*EXERCISE INSTRUCTIONS*
Only the number is wanted: state how many lines of the data below contain the word "imageForm".

Web document revisions
◆ ◆ ◆ ◆

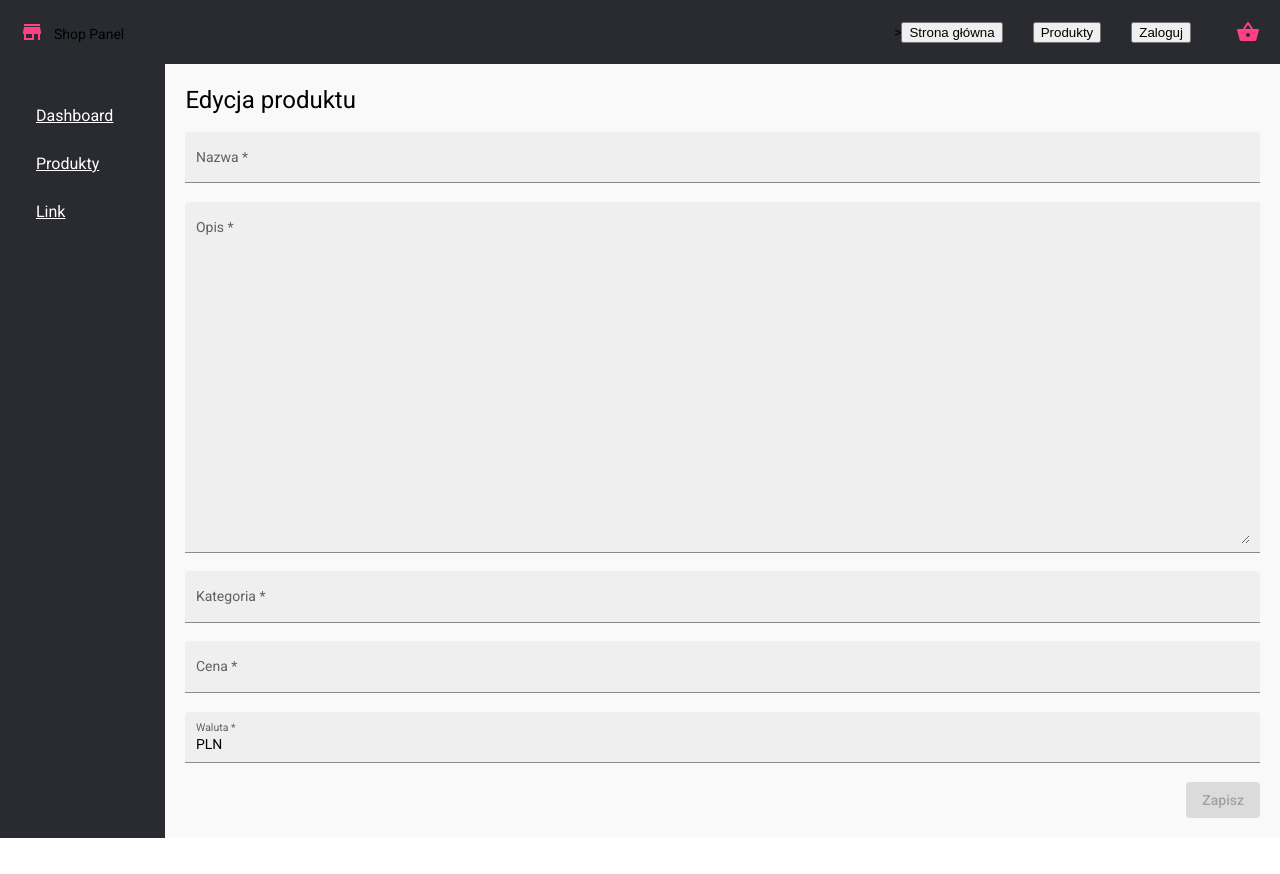
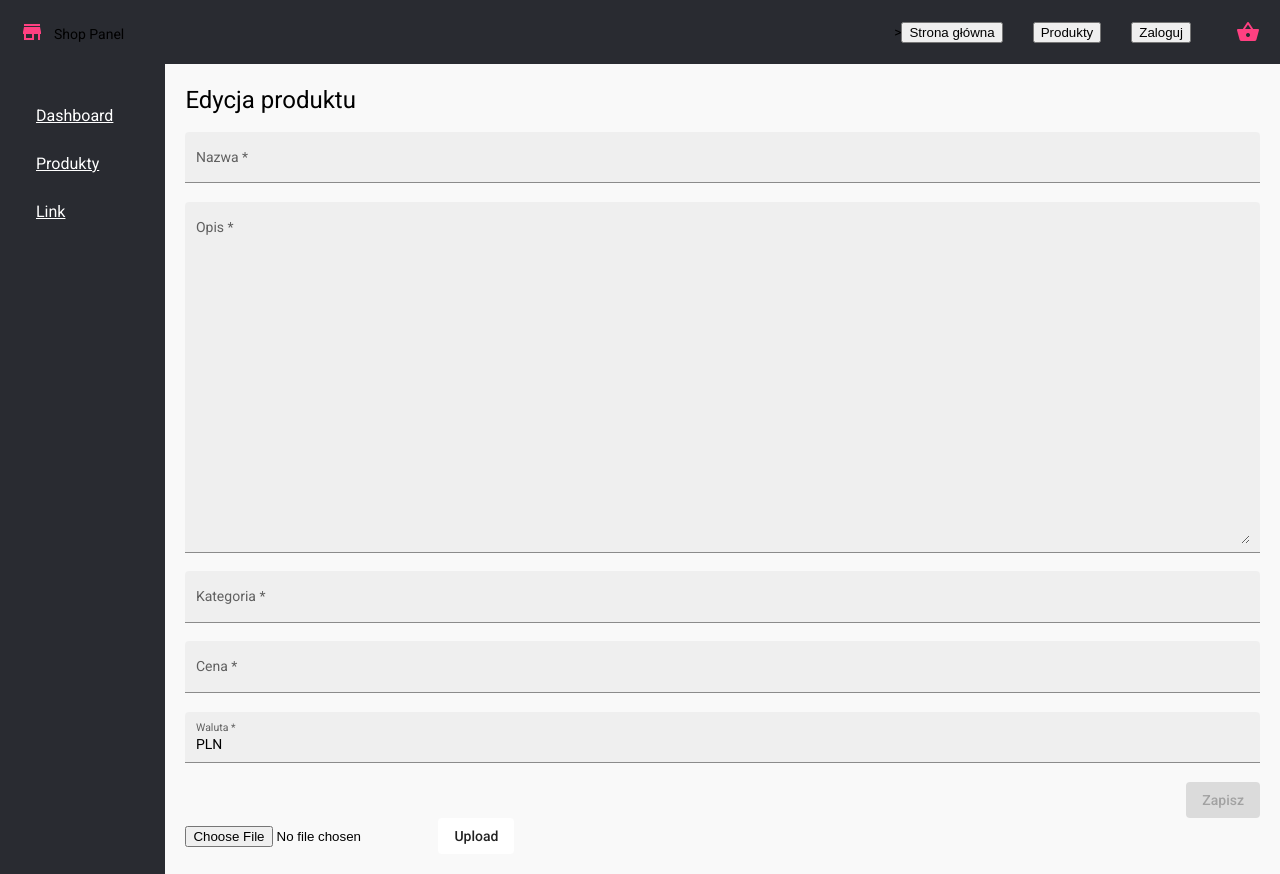
Before and after one commit to RafaelZielinski/InternetShopFrontend, an Angular app: page /admin/products/update/1 in a window 1280 px wide. Before the commit the page ends 838 px from the top, so only its background shows below. Built offline with nearby package versions, Linux system fonts and the light colour scheme; no server answers.

Commit message:
addingPictures

```diff
--- a/src/app/modules/admin/admin-product-update/admin-product-update.component.html
+++ b/src/app/modules/admin/admin-product-update/admin-product-update.component.html
@@ -2,3 +2,8 @@
 <form fxLayout="column" [formGroup]="productForm" (ngSubmit)="submit()">
   <app-admin-product-form [parentForm]="productForm"></app-admin-product-form>
 </form>
+<img *ngIf="image" src="{{'/api/data/productImage/'+ image}}" width="200">
+<form [formGroup]="imageForm" (submit)="uploadFile()">
+  <input type="file" [accept]="requiredFileTypes" (change)="onFileChange($event)">
+  <button mat-flat-button color="basic"> Upload</button>
+</form>
--- a/src/app/modules/admin/admin-product-update/admin-product-update.component.ts
+++ b/src/app/modules/admin/admin-product-update/admin-product-update.component.ts
@@ -14,7 +14,11 @@ import { AdminProductUpdate } from './model/adminProductUpdate';
 export class AdminProductUpdateComponent implements OnInit {
 
   product!: AdminProductUpdate;
-  productForm!: FormGroup
+  productForm!: FormGroup;
+  requiredFileTypes = "image/jpeg, image/png"
+  imageForm!: FormGroup;
+  image: string | null = null;
+
   constructor(private router: ActivatedRoute,
     private adminProductUpdateService: AdminProductUpdateService,
     private formBuilder: FormBuilder,
@@ -29,6 +33,10 @@ export class AdminProductUpdateComponent implements OnInit {
       category: ['', [Validators.required, Validators.minLength(4)]],
       price: ['', [Validators.required, Validators.min(0)]],
       currency: ['PLN', [Validators.required]]
+    });
+
+    this.imageForm = this.formBuilder.group({
+      file: ['']
     })
   }
 
@@ -45,7 +53,8 @@ export class AdminProductUpdateComponent implements OnInit {
       description: this.productForm.get('description')?.value,
       category: this.productForm.get('category')?.value,
       price: this.productForm.get('price')?.value,
-      currency: this.productForm.get('currency')?.value
+      currency: this.productForm.get('currency')?.value,
+      image: this.image
     } as AdminProductUpdate).subscribe({
       next: product => {
         this.mapFormValues(product);
@@ -55,13 +64,30 @@ export class AdminProductUpdateComponent implements OnInit {
     });
   }
 
+  uploadFile() {
+      let formData = new FormData();
+      formData.append('file', this.imageForm.get('file')?.value);
+      this.adminProductUpdateService.uploadImage(formData)
+      .subscribe(result => this.image = result.fileName);
+  }
+
+  onFileChange(event: any) {
+
+    if (event.target.files.length > 0) {
+      this.imageForm.patchValue({
+        file: event.target.files[0]
+      });
+    }
+  }
   private mapFormValues(product: AdminProductUpdate): void {
-    return this.productForm.setValue({
+     this.productForm.setValue({
       name: product.name,
       description: product.description,
       category: product.category,
       price: product.price,
       currency: product.currency
+
     });
+    this.image = product.image;
   }
 }
--- a/src/app/modules/admin/admin-product-update/admin-product-update.service.ts
+++ b/src/app/modules/admin/admin-product-update/admin-product-update.service.ts
@@ -2,6 +2,7 @@ import { HttpClient } from '@angular/common/http';
 import { Injectable } from '@angular/core';
 import { Observable } from 'rxjs';
 import { AdminProductUpdate } from './model/adminProductUpdate';
+import { UploadResponse } from './model/uploadResponse';
 
 @Injectable({
   providedIn: 'root'
@@ -18,4 +19,8 @@ export class AdminProductUpdateService {
   saveProduct(id: number, user:AdminProductUpdate) {
       return this.http.put<AdminProductUpdate>('/api/admin/products/' + id, user);
   }
+
+  uploadImage(formData: FormData): Observable<UploadResponse> {
+    return this.http.post<UploadResponse>('/api/admin/products/upload-image', formData);
+  }
 }
--- a/src/app/modules/admin/admin-product-update/model/adminProductUpdate.ts
+++ b/src/app/modules/admin/admin-product-update/model/adminProductUpdate.ts
@@ -4,5 +4,6 @@ export interface AdminProductUpdate{
     description: string
     category: string,
     price: number,
-    currency: string
+    currency: string,
+    image: string
 }
--- /dev/null
+++ b/src/app/modules/admin/admin-product-update/model/uploadResponse.ts
@@ -0,0 +1,3 @@
+export interface UploadResponse {
+    fileName: string;
+}
```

◆ ◆ ◆ ◆

*EXPECTED OUTPUT*
5